** Opening Entries provided block **

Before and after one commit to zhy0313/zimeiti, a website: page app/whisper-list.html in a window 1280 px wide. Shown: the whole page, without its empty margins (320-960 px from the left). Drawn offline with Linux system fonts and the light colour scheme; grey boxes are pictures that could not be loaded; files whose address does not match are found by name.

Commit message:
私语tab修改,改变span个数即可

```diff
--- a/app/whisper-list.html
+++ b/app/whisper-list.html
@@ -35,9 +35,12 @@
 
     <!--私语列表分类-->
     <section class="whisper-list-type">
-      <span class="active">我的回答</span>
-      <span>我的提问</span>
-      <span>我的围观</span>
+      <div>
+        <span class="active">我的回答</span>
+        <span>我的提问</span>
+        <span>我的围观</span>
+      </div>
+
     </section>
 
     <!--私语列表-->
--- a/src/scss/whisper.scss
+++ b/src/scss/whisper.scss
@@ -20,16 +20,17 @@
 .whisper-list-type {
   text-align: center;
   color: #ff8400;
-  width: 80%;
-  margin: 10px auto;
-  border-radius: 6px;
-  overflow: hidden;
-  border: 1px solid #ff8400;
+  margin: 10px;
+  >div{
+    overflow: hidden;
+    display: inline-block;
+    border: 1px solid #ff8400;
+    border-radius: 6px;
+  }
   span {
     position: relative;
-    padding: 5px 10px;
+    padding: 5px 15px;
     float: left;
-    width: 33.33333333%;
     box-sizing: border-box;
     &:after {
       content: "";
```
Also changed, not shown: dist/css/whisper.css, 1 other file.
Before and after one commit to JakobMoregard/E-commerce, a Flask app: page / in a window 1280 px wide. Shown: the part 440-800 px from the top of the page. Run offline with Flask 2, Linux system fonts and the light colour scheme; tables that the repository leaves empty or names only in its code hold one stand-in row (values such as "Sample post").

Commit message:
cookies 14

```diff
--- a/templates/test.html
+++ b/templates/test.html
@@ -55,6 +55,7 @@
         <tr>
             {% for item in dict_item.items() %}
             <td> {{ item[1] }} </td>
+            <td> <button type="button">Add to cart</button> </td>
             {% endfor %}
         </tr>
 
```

** Closing Entries provided block **

Report the lines above that contain "type".

### Solution to this exercise:
     <section class="whisper-list-type">
 .whisper-list-type {
+            <td> <button type="button">Add to cart</button> </td>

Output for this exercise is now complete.